In 2016, President Glenda Glover announced sweeping changes that raised admission standards to attract the best and brightest. Minimum requirement for incoming freshmen went up from a 2.25 GPA to 2.5, while the ACT score remained at 19.

Braxton Simpson

The semester following the announcement, school officials said Braxton’s class of 2021 came in as one of the most academically qualified classes in the school’s history, with an average 3.07 GPA. It was also the largest incoming freshman class in school history – 1,500 first-year students – a 17 percent increase over the previous year’s freshman enrollment.

The Atlanta native, who many say is far ahead of her time and definitely pushing her limits, is a member of the Honors College with a 4.0 GPA, and the current Miss Freshman.

At age 19, Simpson is an entrepreneur with two online companies and a high school mentoring program. She also just landed a three-year internship with a Fortune 500 company.

“When I see an opportunity I run after it,” says Simpson, who credits her parents (Michael and Ronnetta Simpson) with the zeal to be ‘assertive and productive.’ They taught me money-management skills and how to brand and market.”
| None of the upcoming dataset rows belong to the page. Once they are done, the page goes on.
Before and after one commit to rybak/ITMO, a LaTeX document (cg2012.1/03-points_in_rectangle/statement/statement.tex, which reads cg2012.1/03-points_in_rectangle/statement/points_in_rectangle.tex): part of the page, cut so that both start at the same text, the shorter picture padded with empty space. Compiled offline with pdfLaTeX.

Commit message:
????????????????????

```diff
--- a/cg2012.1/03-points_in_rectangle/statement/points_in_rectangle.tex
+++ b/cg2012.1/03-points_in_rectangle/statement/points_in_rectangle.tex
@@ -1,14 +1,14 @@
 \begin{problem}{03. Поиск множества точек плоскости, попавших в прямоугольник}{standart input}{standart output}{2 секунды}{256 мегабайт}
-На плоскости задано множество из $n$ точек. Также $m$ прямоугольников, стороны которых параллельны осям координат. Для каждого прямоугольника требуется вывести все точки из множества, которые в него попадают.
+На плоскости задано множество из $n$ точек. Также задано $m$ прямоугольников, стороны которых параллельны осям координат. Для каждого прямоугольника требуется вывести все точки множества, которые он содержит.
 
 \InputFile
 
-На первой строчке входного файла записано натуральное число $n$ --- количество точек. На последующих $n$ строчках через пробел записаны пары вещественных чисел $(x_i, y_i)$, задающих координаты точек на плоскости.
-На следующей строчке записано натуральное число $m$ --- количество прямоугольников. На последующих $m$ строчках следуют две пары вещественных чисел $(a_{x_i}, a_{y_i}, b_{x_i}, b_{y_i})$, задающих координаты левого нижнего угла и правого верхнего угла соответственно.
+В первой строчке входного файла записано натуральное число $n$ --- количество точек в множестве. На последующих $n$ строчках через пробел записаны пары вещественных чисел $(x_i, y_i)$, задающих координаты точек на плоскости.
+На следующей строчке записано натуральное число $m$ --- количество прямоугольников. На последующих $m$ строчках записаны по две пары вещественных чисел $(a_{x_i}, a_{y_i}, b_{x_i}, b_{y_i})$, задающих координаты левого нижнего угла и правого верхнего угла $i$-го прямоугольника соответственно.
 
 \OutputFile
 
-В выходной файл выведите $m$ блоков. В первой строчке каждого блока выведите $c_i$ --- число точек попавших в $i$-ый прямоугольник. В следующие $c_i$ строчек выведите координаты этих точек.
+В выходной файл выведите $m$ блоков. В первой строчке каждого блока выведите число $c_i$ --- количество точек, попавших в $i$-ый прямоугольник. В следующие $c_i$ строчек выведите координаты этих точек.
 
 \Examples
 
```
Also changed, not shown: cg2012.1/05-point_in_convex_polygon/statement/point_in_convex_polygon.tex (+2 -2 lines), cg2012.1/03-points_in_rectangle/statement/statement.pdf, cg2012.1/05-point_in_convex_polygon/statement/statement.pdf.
As the oldest of three children, Simpson says her business savvy is helping her to set a good example for her younger siblings. Additionally, she says she majored in agricultural sciences with a concentration in agribusiness to “combine my passion for business and servant leadership.”
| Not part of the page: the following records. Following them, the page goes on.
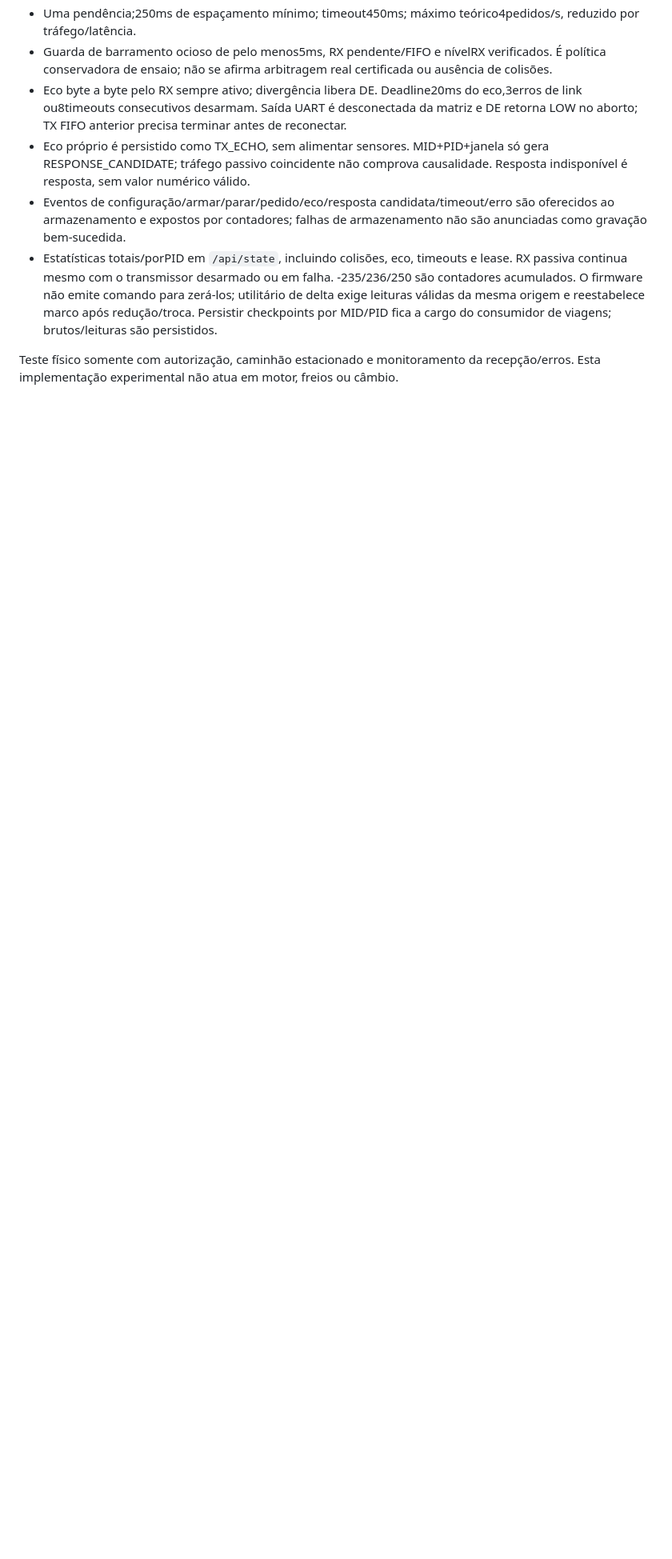
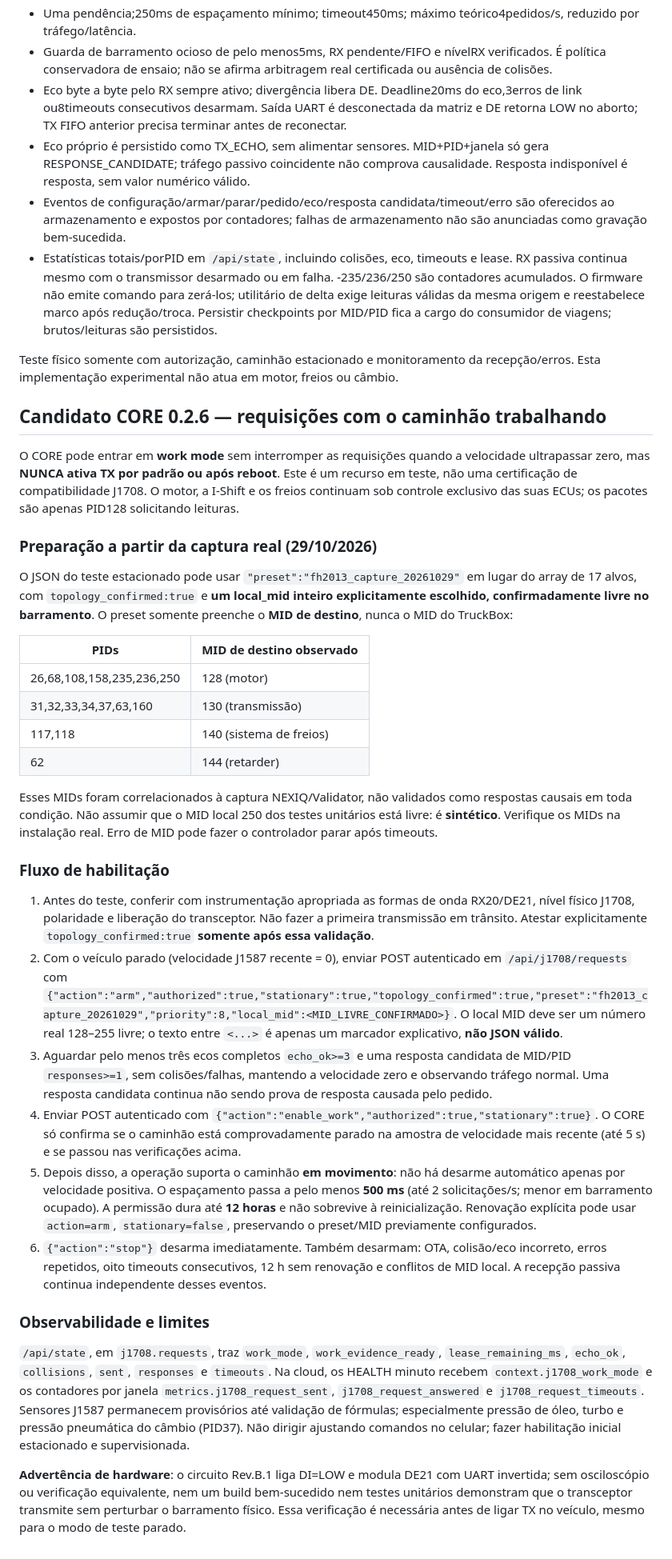
Before and after one commit to rbasniak1989-lab/Truckbox, a Markdown page: firmware/espidf/ACTIVE_J1708.md, the part around the change. Shown at 80% size. Drawn GitHub-style; blank space fills up the shorter version.

Commit message:
docs(j1708): work mode, captured MID target preset and physical test gates

```diff
--- a/firmware/espidf/ACTIVE_J1708.md
+++ b/firmware/espidf/ACTIVE_J1708.md
@@ -48,3 +48,81 @@ corrigir a causa restaura o estado inicial desarmado.
 
 Teste físico somente com autorização, caminhão estacionado e monitoramento da
 recepção/erros. Esta implementação experimental não atua em motor, freios ou câmbio.
+
+
+## Candidato CORE 0.2.6 — requisições com o caminhão trabalhando
+
+O CORE pode entrar em **work mode** sem interromper as requisições quando a
+velocidade ultrapassar zero, mas **NUNCA ativa TX por padrão ou após reboot**.
+Este é um recurso em teste, não uma certificação de compatibilidade J1708.
+O motor, a I-Shift e os freios continuam sob controle exclusivo das suas ECUs;
+os pacotes são apenas PID128 solicitando leituras.
+
+### Preparação a partir da captura real (29/10/2026)
+
+O JSON do teste estacionado pode usar
+`"preset":"fh2013_capture_20261029"` em lugar do array de 17 alvos, com
+`topology_confirmed:true` e **um local_mid inteiro explicitamente escolhido,
+confirmadamente livre no barramento**. O preset somente preenche o **MID de
+destino**, nunca o MID do TruckBox:
+
+| PIDs | MID de destino observado |
+|---|---|
+| 26,68,108,158,235,236,250 | 128 (motor) |
+| 31,32,33,34,37,63,160 | 130 (transmissão) |
+| 117,118 | 140 (sistema de freios) |
+| 62 | 144 (retarder) |
+
+Esses MIDs foram correlacionados à captura NEXIQ/Validator, não validados
+como respostas causais em toda condição. Não assumir que o MID local 250
+dos testes unitários está livre: é **sintético**. Verifique os MIDs na
+instalação real. Erro de MID pode fazer o controlador parar após timeouts.
+
+### Fluxo de habilitação
+
+1. Antes do teste, conferir com instrumentação apropriada as formas de
+   onda RX20/DE21, nível físico J1708, polaridade e liberação do transceptor.
+   Não fazer a primeira transmissão em trânsito. Atestar explicitamente
+   `topology_confirmed:true` **somente após essa validação**.
+2. Com o veículo parado (velocidade J1587 recente = 0), enviar POST autenticado
+   em `/api/j1708/requests` com
+   `{"action":"arm","authorized":true,"stationary":true,"topology_confirmed":true,"preset":"fh2013_capture_20261029","priority":8,"local_mid":<MID_LIVRE_CONFIRMADO>}`.
+   O local MID deve ser um número real 128–255 livre; o texto entre
+   `<...>` é apenas um marcador explicativo, **não JSON válido**.
+3. Aguardar pelo menos três ecos completos `echo_ok>=3` e uma resposta
+   candidata de MID/PID `responses>=1`, sem colisões/falhas, mantendo a
+   velocidade zero e observando tráfego normal. Uma resposta candidata
+   continua não sendo prova de resposta causada pelo pedido.
+4. Enviar POST autenticado com
+   `{"action":"enable_work","authorized":true,"stationary":true}`.
+   O CORE só confirma se o caminhão está comprovadamente parado na amostra
+   de velocidade mais recente (até 5 s) e se passou nas verificações acima.
+5. Depois disso, a operação suporta o caminhão **em movimento**: não há
+   desarme automático apenas por velocidade positiva. O espaçamento passa
+   a pelo menos **500 ms** (até 2 solicitações/s; menor em barramento ocupado).
+   A permissão dura até **12 horas** e não sobrevive à reinicialização.
+   Renovação explícita pode usar `action=arm`, `stationary=false`,
+   preservando o preset/MID previamente configurados.
+6. `{"action":"stop"}` desarma imediatamente. Também desarmam: OTA,
+   colisão/eco incorreto, erros repetidos, oito timeouts consecutivos,
+   12 h sem renovação e conflitos de MID local. A recepção passiva continua
+   independente desses eventos.
+
+### Observabilidade e limites
+
+`/api/state`, em `j1708.requests`, traz `work_mode`,
+`work_evidence_ready`, `lease_remaining_ms`, `echo_ok`,
+`collisions`, `sent`, `responses` e `timeouts`.
+Na cloud, os HEALTH minuto recebem
+`context.j1708_work_mode` e os contadores por janela
+`metrics.j1708_request_sent`, `j1708_request_answered` e
+`j1708_request_timeouts`. Sensores J1587 permanecem provisórios até
+validação de fórmulas; especialmente pressão de óleo, turbo e pressão
+pneumática do câmbio (PID37). Não dirigir ajustando comandos no celular;
+fazer habilitação inicial estacionado e supervisionada.
+
+**Advertência de hardware**: o circuito Rev.B.1 liga DI=LOW e modula DE21
+com UART invertida; sem osciloscópio ou verificação equivalente, nem um
+build bem-sucedido nem testes unitários demonstram que o transceptor transmite
+sem perturbar o barramento físico. Essa verificação é necessária antes de
+ligar TX no veículo, mesmo para o modo de teste parado.
```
An academic standout at Marietta High School, where she graduated with a 4.1 GPA, Simpson is the owner of Girls Got Game, a female athletic apparel company; and Underground Apparel, a “black pride” apparel company. She also mentors high school children through her Black Girls United program that she started while a senior in high school.

This summer, immediately after school and over the next three years, Simpson will intern with Monsanto, one of the nation’s largest agricultural companies. She will be assigned to the company’s world headquarters in St. Louis, for training, and later go onto to Grinnell, Iowa, where she will be involved in seed production.

“I am excited and grateful for this opportunity,” says Simpson. “The TSU Ag department has invested a lot in me since I have been here, especially Dr. (DeEtra) Young. She took me in as a freshman and molded me by sending opportunities my way. She saw the Monsanto commercial for the internship and advised me to apply for it. I did and I was successful.”

Young, an assistant professor in the Department of Agricultural and Environmental Sciences, is a professor and mentor to Simpson.

She describes Simpson as ‘one of the many excellent students’ at TSU who are determined to be the very best in their field.

“Braxton presents herself as confident, assertive and dedicated,” says Young. She is intelligent, very inquisitive and genuinely values learning.”

According to Young, Simpson has been selected to participate in the highly competitive Agriculture for Future America Leader Institutes, which provides participants with exposure and professional development training.

This summer, in addition to her training with Monsanto, Simpson will receive AFA training in Chicago and Anaheim, California.

“My advisors have pushed me to be the best I can be. I cannot thank them enough for it!  Being in the Land of Golden Sunshine (TSU) has been a blessing, and I am extremely excited about what the future holds,” says Simpson.

Simpson will start her internship with Monsanto on May 14.